Additionally, Obama has made clear his intentions to pursue victory in Afghanistan through increased military presence in that country. In a speech to the Chicago Council on Global Affairs in November 2006 titled "A Way Forward in Iraq," Obama said that by "redeploying from Iraq to Afghanistan, we will answer NATO's call for more troops and provide a much-needed boost to this critical fight against terrorism."
From the February 4 edition of Fox Broadcasting Co.'s Fox News Sunday:
CHRIS WALLACE (host): Yesterday, down in South Carolina, he talked to an AP reporter and said, quote, "There's a real good chance," end quote, that he will. Two questions: One, do you think that Rudy Giuliani will actually get into this race? And secondly, can he overcome his stands on, you know, social issues -- pro-gun control, pro-choice, pro-gay rights -- particularly with the Republican conservative base?
KRISTOL: Yes, he will run, I believe. I mean, I've talked to people close to him just this last week. They're doing a lot of briefings. The fundraising is moving ahead. I think he intends to run and most likely will run.
Two, he may be able to overcome enough of these problems. Well, he certainly is a competitive candidate for the nomination. He and McCain are clearly the two leading candidates.

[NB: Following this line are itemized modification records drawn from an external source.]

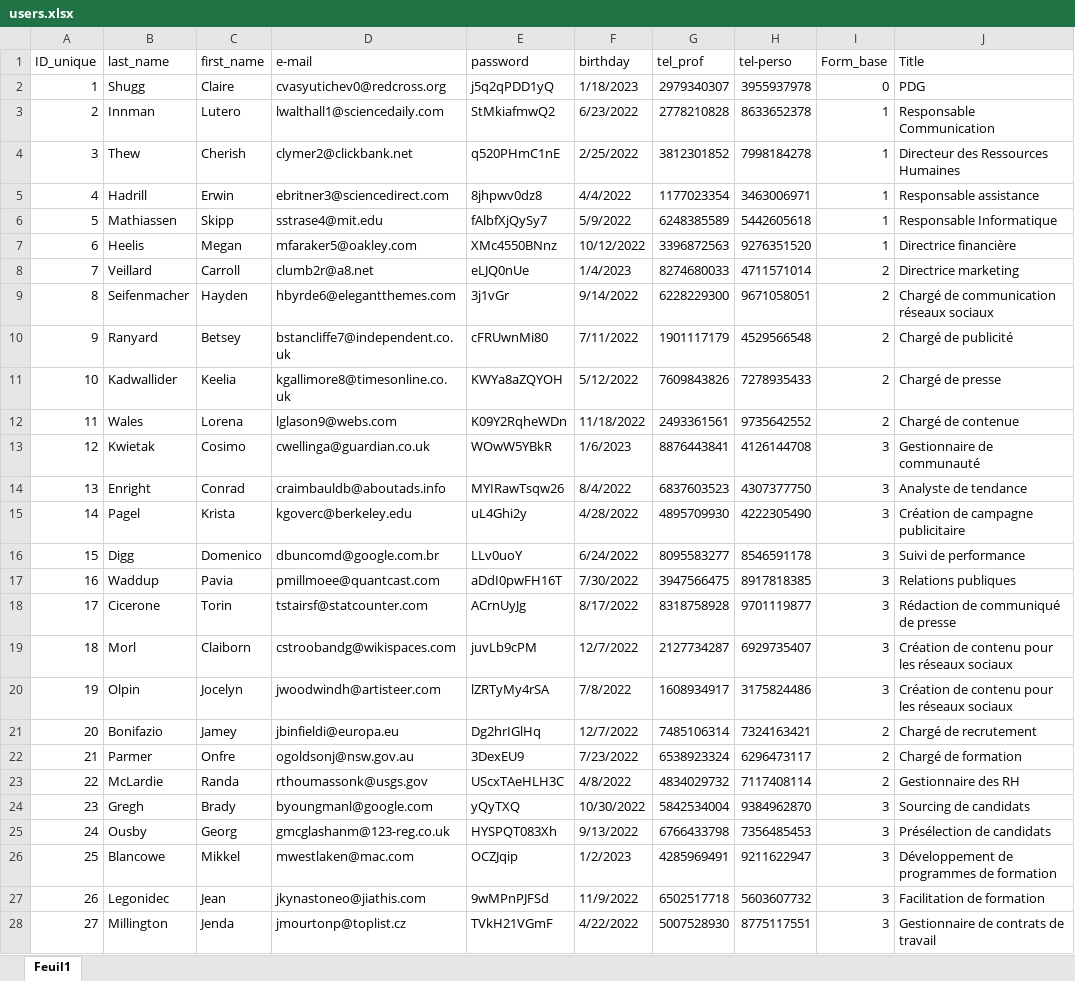
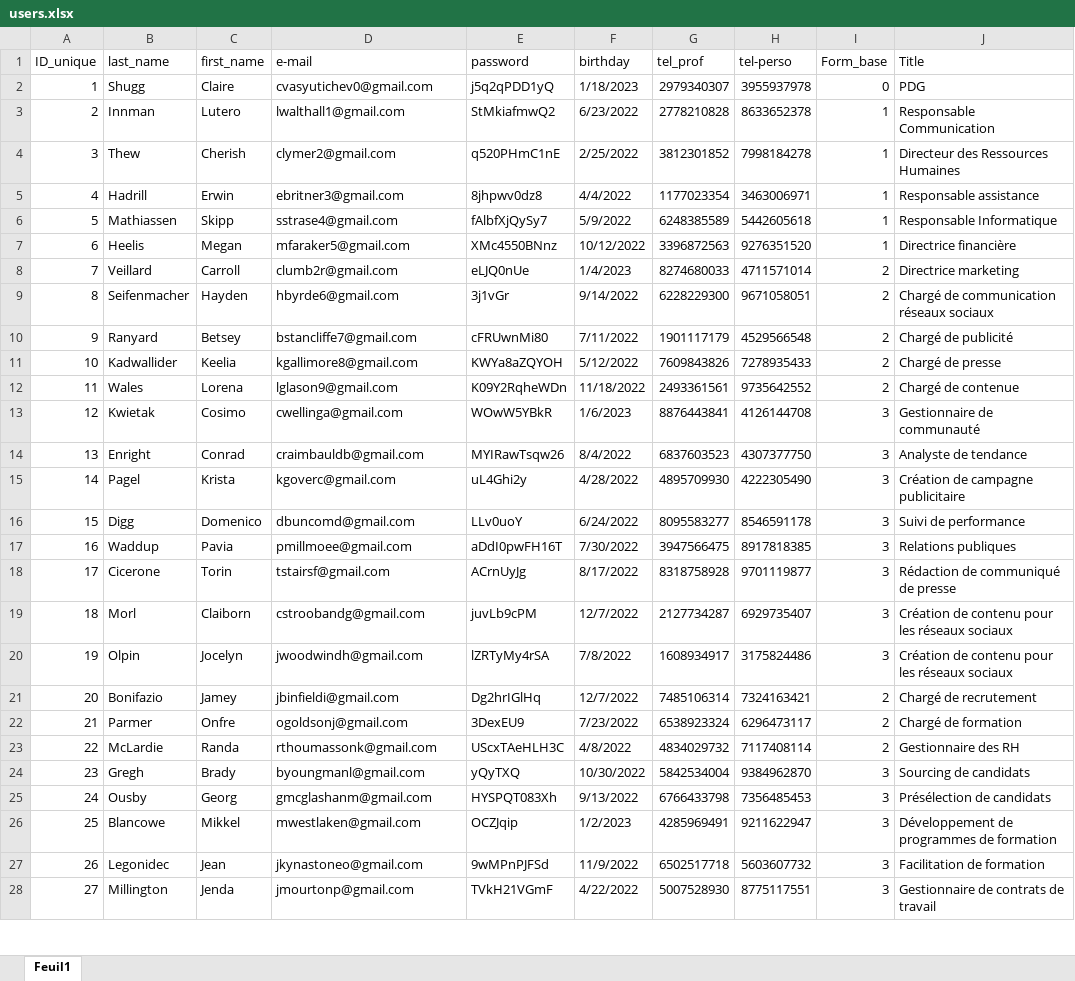
Before and after one commit to BaptisteLacroix/SAE401-Annuaire, an Excel workbook: annexe/python/users.xlsx, sheet Feuil1, drawn as a sheet; only a part is shown; values as stored, in another font and other column widths than the file's, no cell formats; table styles not drawn; the diff covers the shown part only; the diff names each change by its address in the sheet, - before the commit and + after, or states it on an @@ line.

```diff
--- a/annexe/python/users.xlsx (sheet Feuil1)
+++ b/annexe/python/users.xlsx (sheet Feuil1)
-D2 (e-mail): cvasyutichev0@redcross.org
+D2 (e-mail): cvasyutichev0@gmail.com
-D3 (e-mail): lwalthall1@sciencedaily.com
+D3 (e-mail): lwalthall1@gmail.com
-D4 (e-mail): clymer2@clickbank.net
+D4 (e-mail): clymer2@gmail.com
-D5 (e-mail): ebritner3@sciencedirect.com
+D5 (e-mail): ebritner3@gmail.com
-D6 (e-mail): sstrase4@mit.edu
+D6 (e-mail): sstrase4@gmail.com
-D7 (e-mail): mfaraker5@oakley.com
+D7 (e-mail): mfaraker5@gmail.com
-D8 (e-mail): clumb2r@a8.net
+D8 (e-mail): clumb2r@gmail.com
-D9 (e-mail): hbyrde6@elegantthemes.com
+D9 (e-mail): hbyrde6@gmail.com
-D10 (e-mail): bstancliffe7@independent.co.uk
+D10 (e-mail): bstancliffe7@gmail.com
-D11 (e-mail): kgallimore8@timesonline.co.uk
+D11 (e-mail): kgallimore8@gmail.com
-D12 (e-mail): lglason9@webs.com
+D12 (e-mail): lglason9@gmail.com
-D13 (e-mail): cwellinga@guardian.co.uk
+D13 (e-mail): cwellinga@gmail.com
-D14 (e-mail): craimbauldb@aboutads.info
+D14 (e-mail): craimbauldb@gmail.com
-D15 (e-mail): kgoverc@berkeley.edu
+D15 (e-mail): kgoverc@gmail.com
-D16 (e-mail): dbuncomd@google.com.br
+D16 (e-mail): dbuncomd@gmail.com
-D17 (e-mail): pmillmoee@quantcast.com
+D17 (e-mail): pmillmoee@gmail.com
-D18 (e-mail): tstairsf@statcounter.com
+D18 (e-mail): tstairsf@gmail.com
-D19 (e-mail): cstroobandg@wikispaces.com
+D19 (e-mail): cstroobandg@gmail.com
-D20 (e-mail): jwoodwindh@artisteer.com
+D20 (e-mail): jwoodwindh@gmail.com
-D21 (e-mail): jbinfieldi@europa.eu
+D21 (e-mail): jbinfieldi@gmail.com
-D22 (e-mail): ogoldsonj@nsw.gov.au
+D22 (e-mail): ogoldsonj@gmail.com
-D23 (e-mail): rthoumassonk@usgs.gov
+D23 (e-mail): rthoumassonk@gmail.com
-D24 (e-mail): byoungmanl@google.com
+D24 (e-mail): byoungmanl@gmail.com
-D25 (e-mail): gmcglashanm@123-reg.co.uk
+D25 (e-mail): gmcglashanm@gmail.com
-D26 (e-mail): mwestlaken@mac.com
+D26 (e-mail): mwestlaken@gmail.com
-D27 (e-mail): jkynastoneo@jiathis.com
+D27 (e-mail): jkynastoneo@gmail.com
-D28 (e-mail): jmourtonp@toplist.cz
+D28 (e-mail): jmourtonp@gmail.com
```
Also changed, not shown: 59 edited cells elsewhere in this sheet, cell formats, formulas that keep their value, 11 other files.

And I think -- and the conventional wisdom is well, once he gets in the race and everyone learns that he's pro-choice, and has a different view on gay rights and has been pro-gun control, that his support will collapse. I'm not so sure. This is a war election, as we were just talking about the Democrats. The Democrats are going to be the anti-war party. McCain, Giuliani, Romney are all for -- are all against renouncing the use of force in dealing with the jihadist Islamic threat.
I mean, that's what this election's going to come down to. Do you want a party that renounces the use of force or do you want a party that's willing to use force?